[Saved data entries]
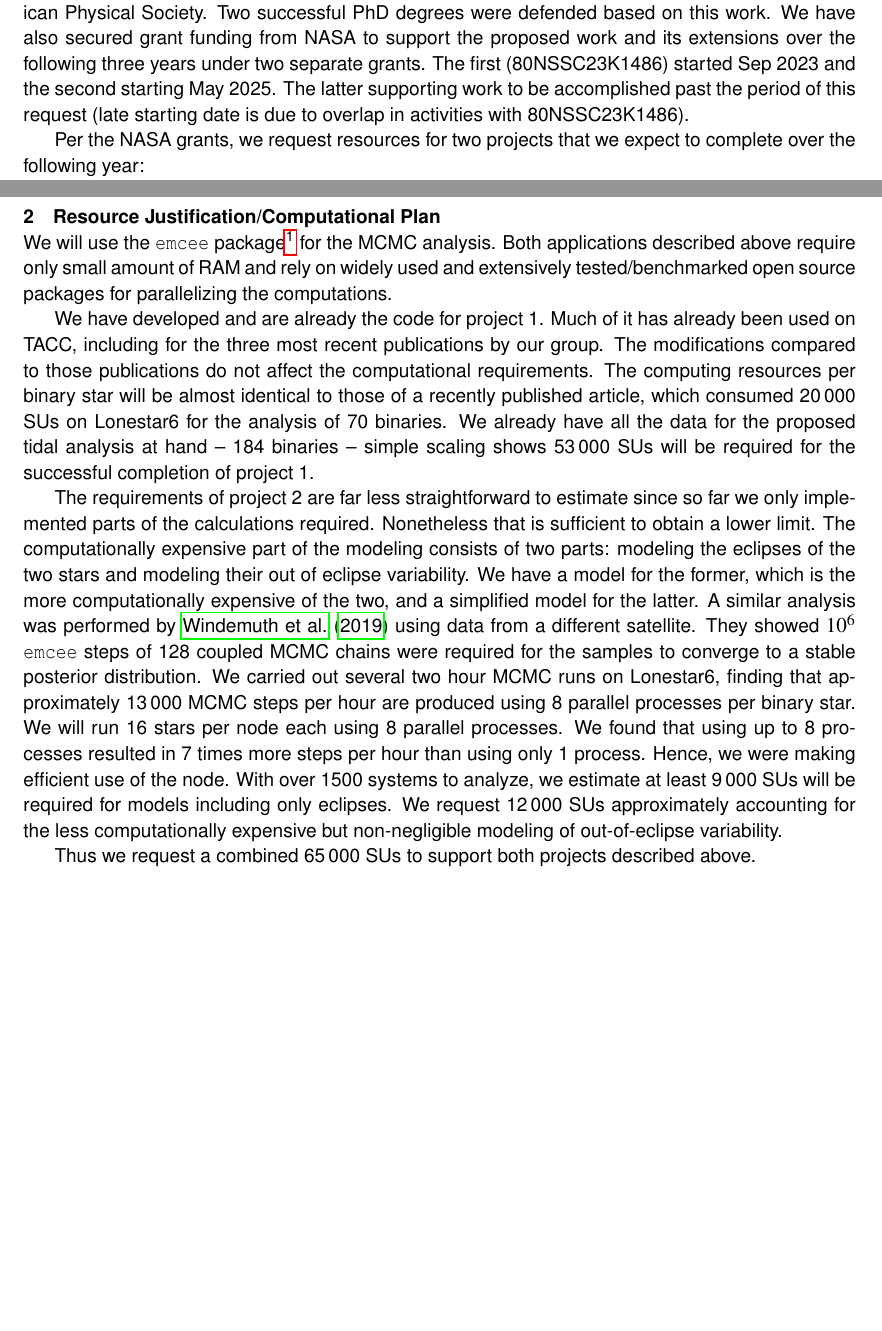
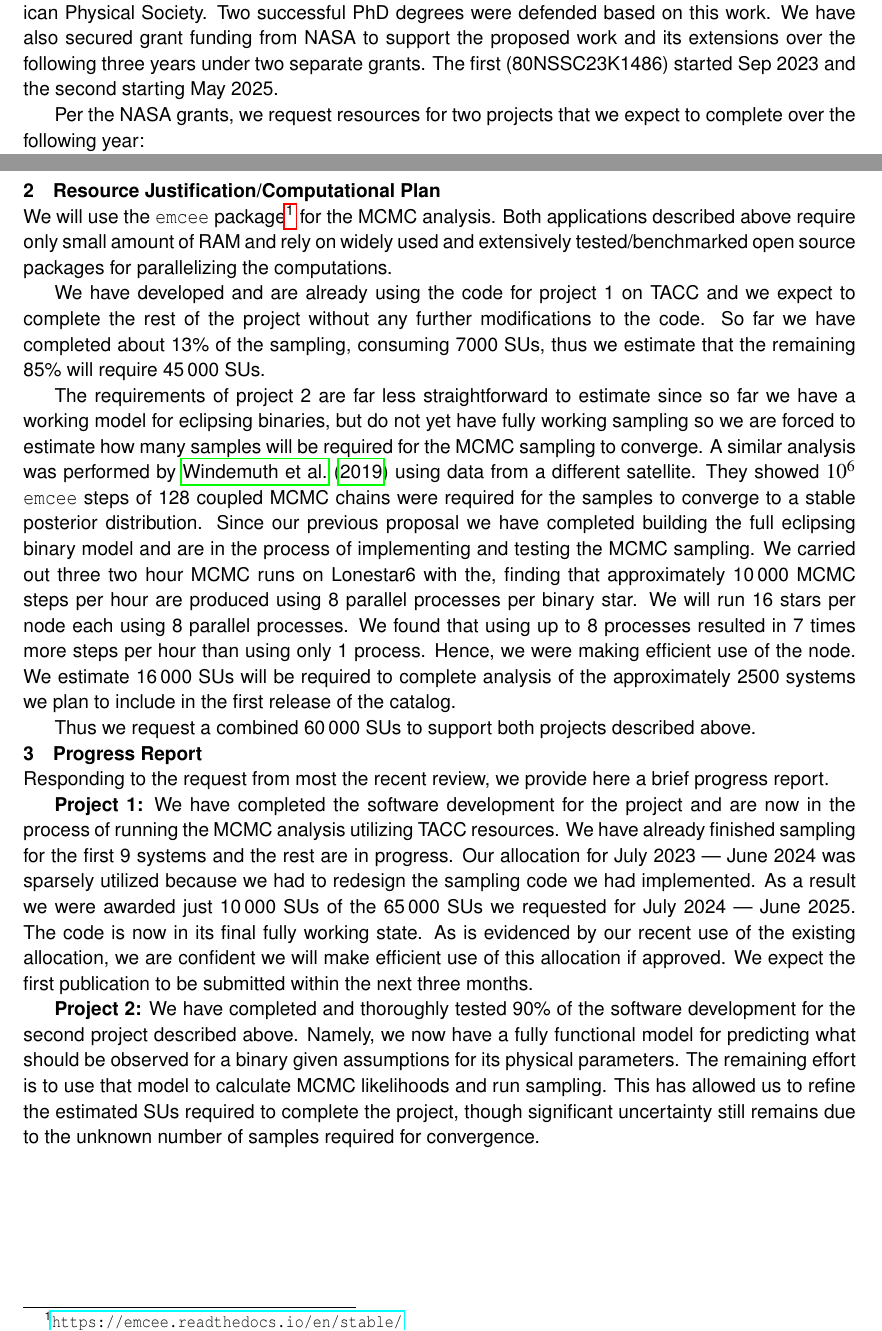
Before and after one commit to kpenev/TACCrequests, a LaTeX document (Lonestar6.tex): two parts of pages 1 and 2 of 2 before the commit and two parts of pages 1 and 2 of 3 after it, joined at a grey line, cut so that both start at the same text, the shorter picture padded with empty space. Compiled offline with pdfLaTeX.

Commit message:
Request for increasing 2024/2025 allocation as submitted

```diff
--- a/Lonestar6.tex
+++ b/Lonestar6.tex
@@ -30,9 +30,7 @@ regional conferences, including American Astronomical Society and the American
 Physical Society. Two successful PhD degrees were defended based on this work.
 We have also secured grant funding from NASA to support the proposed work and
 its extensions over the following three years under two separate grants. The
-first (80NSSC23K1486) started Sep 2023 and the second starting May 2025. The
-latter supporting work to be accomplished past the period of this request (late
-starting date is due to overlap in activities with 80NSSC23K1486).
+first (80NSSC23K1486) started Sep 2023 and the second starting May 2025.
 
 Per the NASA grants, we request resources for two projects that we expect to
 complete over the following year:
@@ -71,39 +69,59 @@ observed brightness as a function of time of each system by TESS.
 We will use the \texttt{emcee}
 package\footnote{\url{https://emcee.readthedocs.io/en/stable/}} for the MCMC
 analysis. Both applications described above require only small amount of RAM and
-rely on widely used and extensively tested/benchmarked open source packages
-for parallelizing the computations.
+rely on widely used and extensively tested/benchmarked open source packages for
+parallelizing the computations.
 
-We have developed and are already the code for project 1. Much of it has already
-been used on TACC, including for the three most recent publications by our
-group. The modifications compared to those publications do not affect the
-computational requirements. The computing resources per binary star will be
-almost identical to those of a recently published article, which consumed
-20\,000 SUs on Lonestar6 for the analysis of 70 binaries. We already have all
-the data for the proposed tidal analysis at hand -- 184 binaries -- simple
-scaling shows 53\,000 SUs will be required for the successful completion of
-project 1.
+We have developed and are already using the code for project 1 on TACC and we
+expect to complete the rest of the project without any further modifications to
+the code. So far we have completed about 13\% of the sampling, consuming 7000
+SUs, thus we estimate that the remaining 85\% will require 45\,000 SUs.
 
 The requirements of project 2 are far less straightforward to estimate since so
-far we only implemented parts of the calculations required. Nonetheless that is
-sufficient to obtain a lower limit. The computationally expensive part of the
-modeling consists of two parts: modeling the eclipses of the two stars and
-modeling their out of eclipse variability. We have a model for the former, which
-is the more computationally expensive of the two, and a simplified model for the
-latter. A similar analysis was performed by \citet{Windemuth_et_al_19} using
-data from a different satellite.  They showed $10^6$ \texttt{emcee} steps of 128
-coupled MCMC chains were required for the samples to converge to a stable
-posterior distribution. We carried out several two hour MCMC runs on Lonestar6,
-finding that approximately 13\,000 MCMC steps per hour are produced using 8
-parallel processes per binary star.  We will run 16 stars per node each using 8
-parallel processes. We found that using up to 8 processes resulted in 7 times
-more steps per hour than using only 1 process.  Hence, we were making efficient
-use of the node. With over 1500 systems to analyze, we estimate at least 9\,000
-SUs will be required for models including only eclipses. We request 12\,000 SUs
-approximately accounting for the less computationally expensive but
-non-negligible modeling of out-of-eclipse variability.
+far we have a working model for eclipsing binaries, but do not yet have fully
+working sampling so we are forced to estimate how many samples will be required
+for the MCMC sampling to converge. A similar analysis was performed by
+\citet{Windemuth_et_al_19} using data from a different satellite. They showed
+$10^6$ \texttt{emcee} steps of 128 coupled MCMC chains were required for the
+samples to converge to a stable posterior distribution. Since our previous
+proposal we have completed building the full eclipsing binary model and are in
+the process of implementing and testing the MCMC sampling. We carried out three
+two hour MCMC runs on Lonestar6 with the, finding that approximately 10\,000
+MCMC steps per hour are produced using 8 parallel processes per binary star. We
+will run 16 stars per node each using 8 parallel processes. We found that using
+up to 8 processes resulted in 7 times more steps per hour than using only 1
+process. Hence, we were making efficient use of the node. We estimate 16\,000
+SUs will be required to complete analysis of the approximately 2500 systems we
+plan to include in the first release of the catalog.
 
-Thus we request a combined 65\,000 SUs to support both projects described above.
+Thus we request a combined 60\,000 SUs to support both projects described above.
+
+\section{Progress Report}
+
+Responding to the request from most the recent review, we provide here a brief
+progress report.
+
+\textbf{Project 1:} We have completed the software development for the project
+and are now in the process of running the MCMC analysis utilizing TACC
+resources. We have already finished sampling for the first 9 systems and the
+rest are in progress. Our allocation for July 2023 --- June 2024 was sparsely
+utilized because we had to redesign the sampling code we had implemented. As a
+result we were awarded just 10\,000 SUs of the 65\,000 SUs we requested for July
+2024 --- June 2025. The code is now in its final fully working state. As is
+evidenced by our recent use of the existing allocation, we are confident we will
+make efficient use of this allocation if approved. We expect the first
+publication to be submitted within the next three months.
+
+\textbf{Project 2:} We have completed and thoroughly tested 90\% of the software
+development for the second project described above. Namely, we now have a fully
+functional model for predicting what should be observed for a binary given
+assumptions for its physical parameters. The remaining effort is to use that
+model to calculate MCMC likelihoods and run sampling. This has allowed us to
+refine the estimated SUs required to complete the project, though significant
+uncertainty still remains due to the unknown number of samples required for
+convergence.
+
+\newpage
 
 \section*{\centering{\Large References and Citations}}
 \addcontentsline{toc}{section}{\protect{\numberline{\thesection}}References and
```
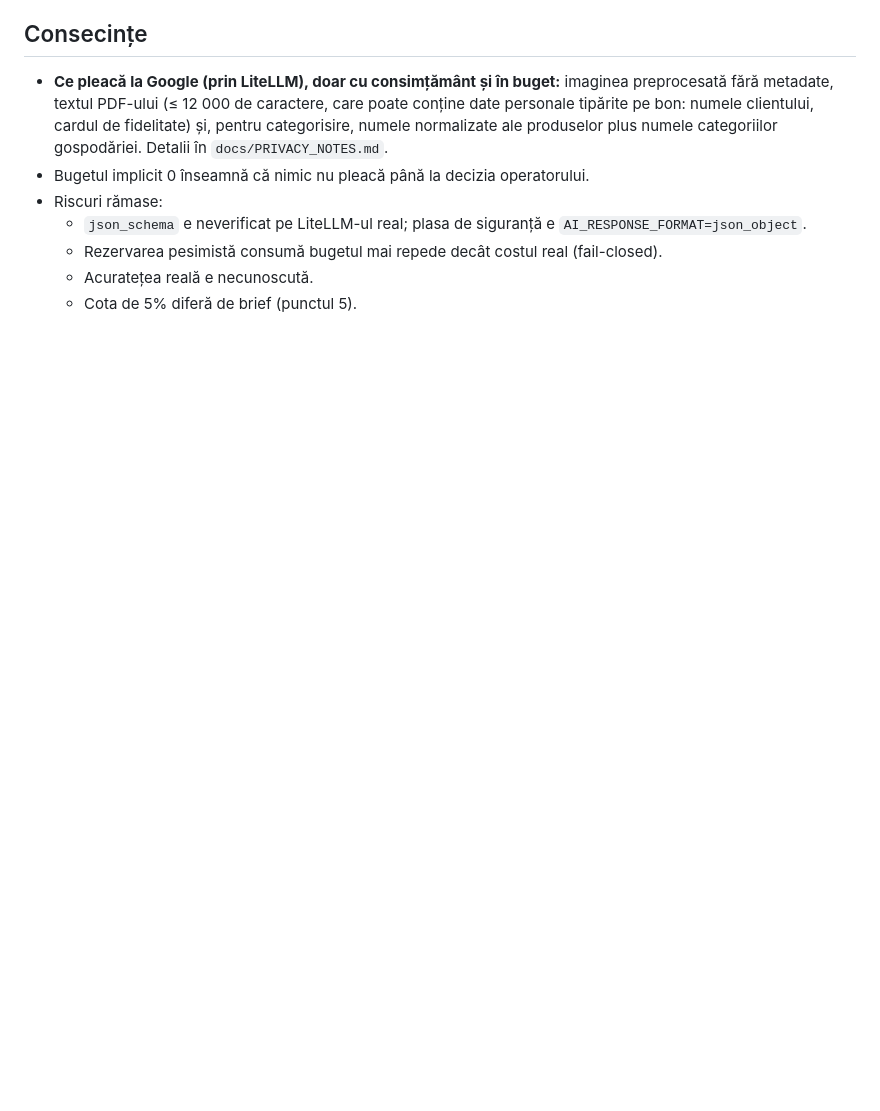
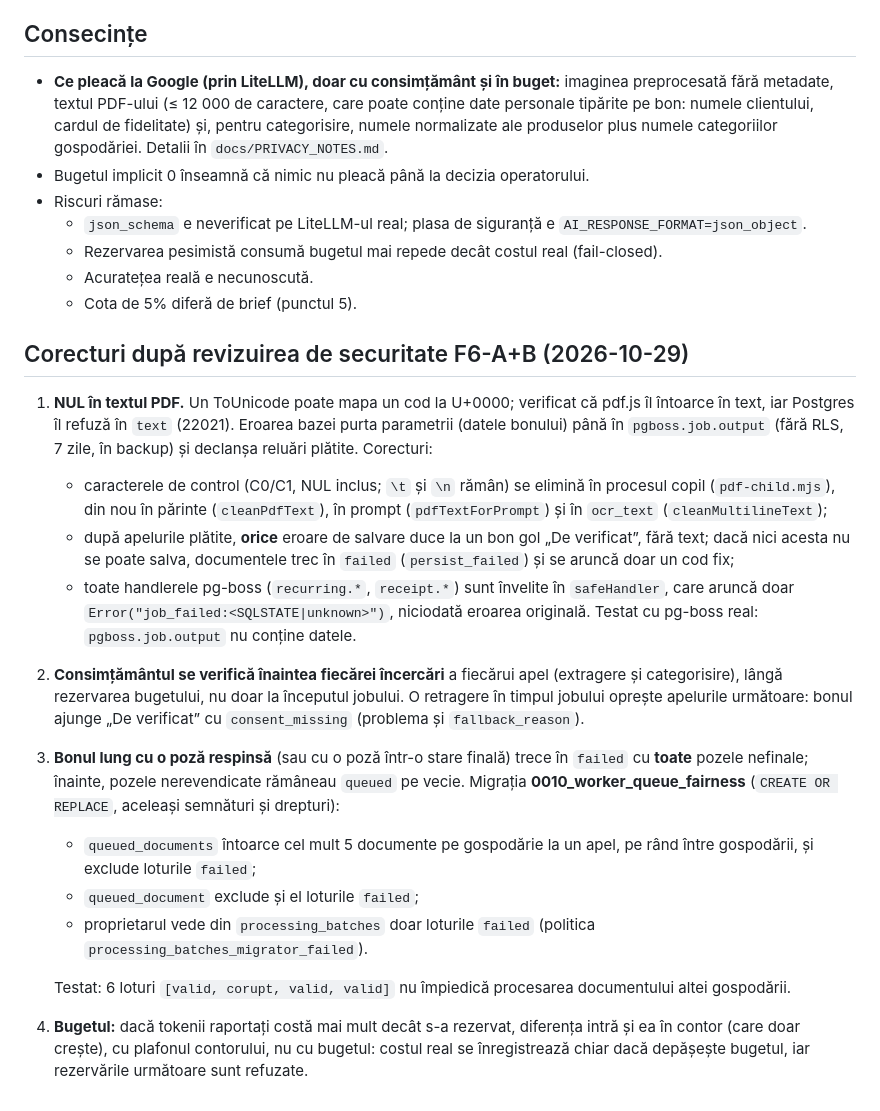
Before and after one commit to levinetit/FINET, a Markdown page: docs/adr/0014-receipts-ai-pipeline.md, the part around the change. Rendered like a GitHub page; blank space fills up the shorter version.

Commit message:
docs: security review fixes for the receipts pipeline
Co-Authored-By: Claude Sonnet 5.5 <noreply@anthropic.com>
Claude-Session: https://claude.ai/code/session_01UiQfrucbwi8CNZKH6wi89b

```diff
--- a/docs/adr/0014-receipts-ai-pipeline.md
+++ b/docs/adr/0014-receipts-ai-pipeline.md
@@ -168,3 +168,18 @@ Un document (sau un bon lung) are **12 minute** (`DOCUMENT_DEADLINE_MS`, decizia
   - Rezervarea pesimistă consumă bugetul mai repede decât costul real (fail-closed).
   - Acuratețea reală e necunoscută.
   - Cota de 5% diferă de brief (punctul 5).
+
+## Corecturi după revizuirea de securitate F6-A+B (2026-10-29)
+
+1. **NUL în textul PDF.** Un ToUnicode poate mapa un cod la U+0000; verificat că pdf.js îl întoarce în text, iar Postgres îl refuză în `text` (22021). Eroarea bazei purta parametrii (datele bonului) până în `pgboss.job.output` (fără RLS, 7 zile, în backup) și declanșa reluări plătite. Corecturi:
+   - caracterele de control (C0/C1, NUL inclus; `\t` și `\n` rămân) se elimină în procesul copil (`pdf-child.mjs`), din nou în părinte (`cleanPdfText`), în prompt (`pdfTextForPrompt`) și în `ocr_text` (`cleanMultilineText`);
+   - după apelurile plătite, **orice** eroare de salvare duce la un bon gol „De verificat”, fără text; dacă nici acesta nu se poate salva, documentele trec în `failed` (`persist_failed`) și se aruncă doar un cod fix;
+   - toate handlerele pg-boss (`recurring.*`, `receipt.*`) sunt învelite în `safeHandler`, care aruncă doar `Error("job_failed:<SQLSTATE|unknown>")`, niciodată eroarea originală. Testat cu pg-boss real: `pgboss.job.output` nu conține datele.
+2. **Consimțământul se verifică înaintea fiecărei încercări** a fiecărui apel (extragere și categorisire), lângă rezervarea bugetului, nu doar la începutul jobului. O retragere în timpul jobului oprește apelurile următoare: bonul ajunge „De verificat” cu `consent_missing` (problema și `fallback_reason`).
+3. **Bonul lung cu o poză respinsă** (sau cu o poză într-o stare finală) trece în `failed` cu **toate** pozele nefinale; înainte, pozele nerevendicate rămâneau `queued` pe vecie. Migrația **0010_worker_queue_fairness** (`CREATE OR REPLACE`, aceleași semnături și drepturi):
+   - `queued_documents` întoarce cel mult 5 documente pe gospodărie la un apel, pe rând între gospodării, și exclude loturile `failed`;
+   - `queued_document` exclude și el loturile `failed`;
+   - proprietarul vede din `processing_batches` doar loturile `failed` (politica `processing_batches_migrator_failed`).
+
+   Testat: 6 loturi `[valid, corupt, valid, valid]` nu împiedică procesarea documentului altei gospodării.
+4. **Bugetul:** dacă tokenii raportați costă mai mult decât s-a rezervat, diferența intră și ea în contor (care doar crește), cu plafonul contorului, nu cu bugetul: costul real se înregistrează chiar dacă depășește bugetul, iar rezervările următoare sunt refuzate.
```
Also changed, not shown: docs/SECURITY_CHECKLIST.md (+5 -0 lines).
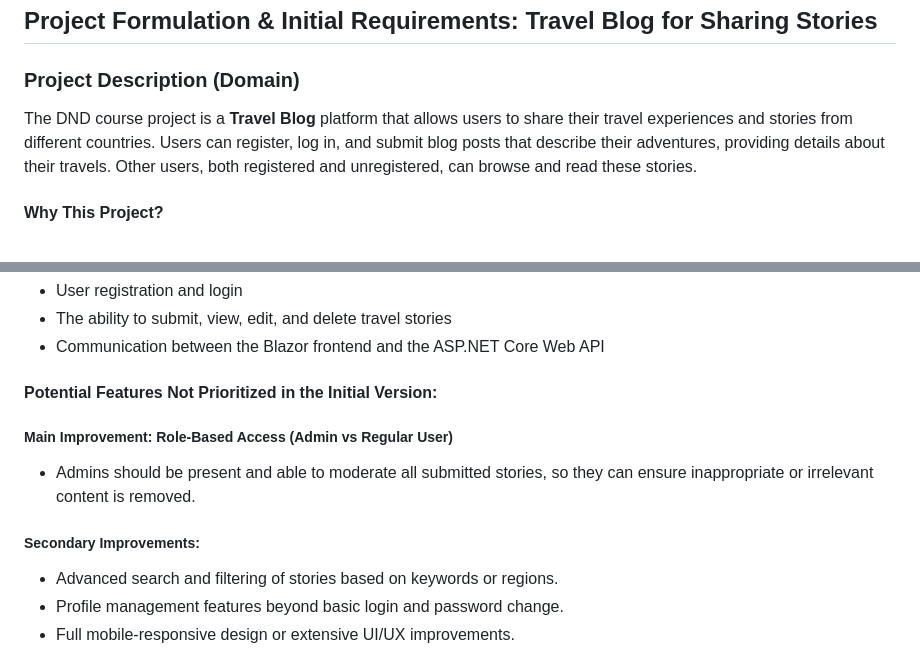
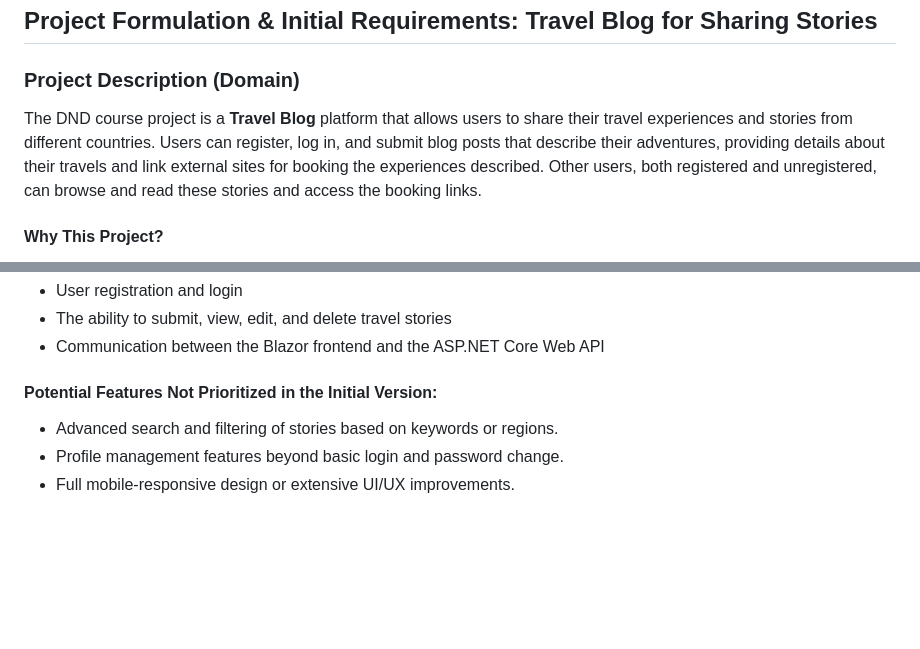
Before and after one commit to NataliaKluska/-DND-Assigment, a Markdown page: ProjectFormulation.md, 2 parts joined by grey strips. Rendered like a GitHub page; blank space fills up the shorter version.

```diff
--- a/ProjectFormulation.md
+++ b/ProjectFormulation.md
@@ -2,7 +2,7 @@
 
 ### Project Description (Domain)
 
-The DND course project is a **Travel Blog** platform that allows users to share their travel experiences and stories from different countries. Users can register, log in, and submit blog posts that describe their adventures, providing details about their travels. Other users, both registered and unregistered, can browse and read these stories.
+The DND course project is a **Travel Blog** platform that allows users to share their travel experiences and stories from different countries. Users can register, log in, and submit blog posts that describe their adventures, providing details about their travels and link external sites for booking the experiences described. Other users, both registered and unregistered, can browse and read these stories and access the booking links.
 
 #### Why This Project?
 
@@ -52,10 +52,6 @@ The core focus of the project will be on the following required functionalities:
 
 #### Potential Features Not Prioritized in the Initial Version:
 
-##### Main Improvement: Role-Based Access (Admin vs Regular User)
-- Admins should be present and able to moderate all submitted stories, so they can ensure inappropriate or irrelevant content is removed.
-
-##### Secondary Improvements:
 - Advanced search and filtering of stories based on keywords or regions.
 - Profile management features beyond basic login and password change.
 - Full mobile-responsive design or extensive UI/UX improvements.
```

Your task: Find the word "each" in the entries, then copy out every line that has it.

Response area:
@@ -71,39 +69,59 @@ observed brightness as a function of time of each system by TESS.
-parallel processes per binary star.  We will run 16 stars per node each using 8
+will run 16 stars per node each using 8 parallel processes. We found that using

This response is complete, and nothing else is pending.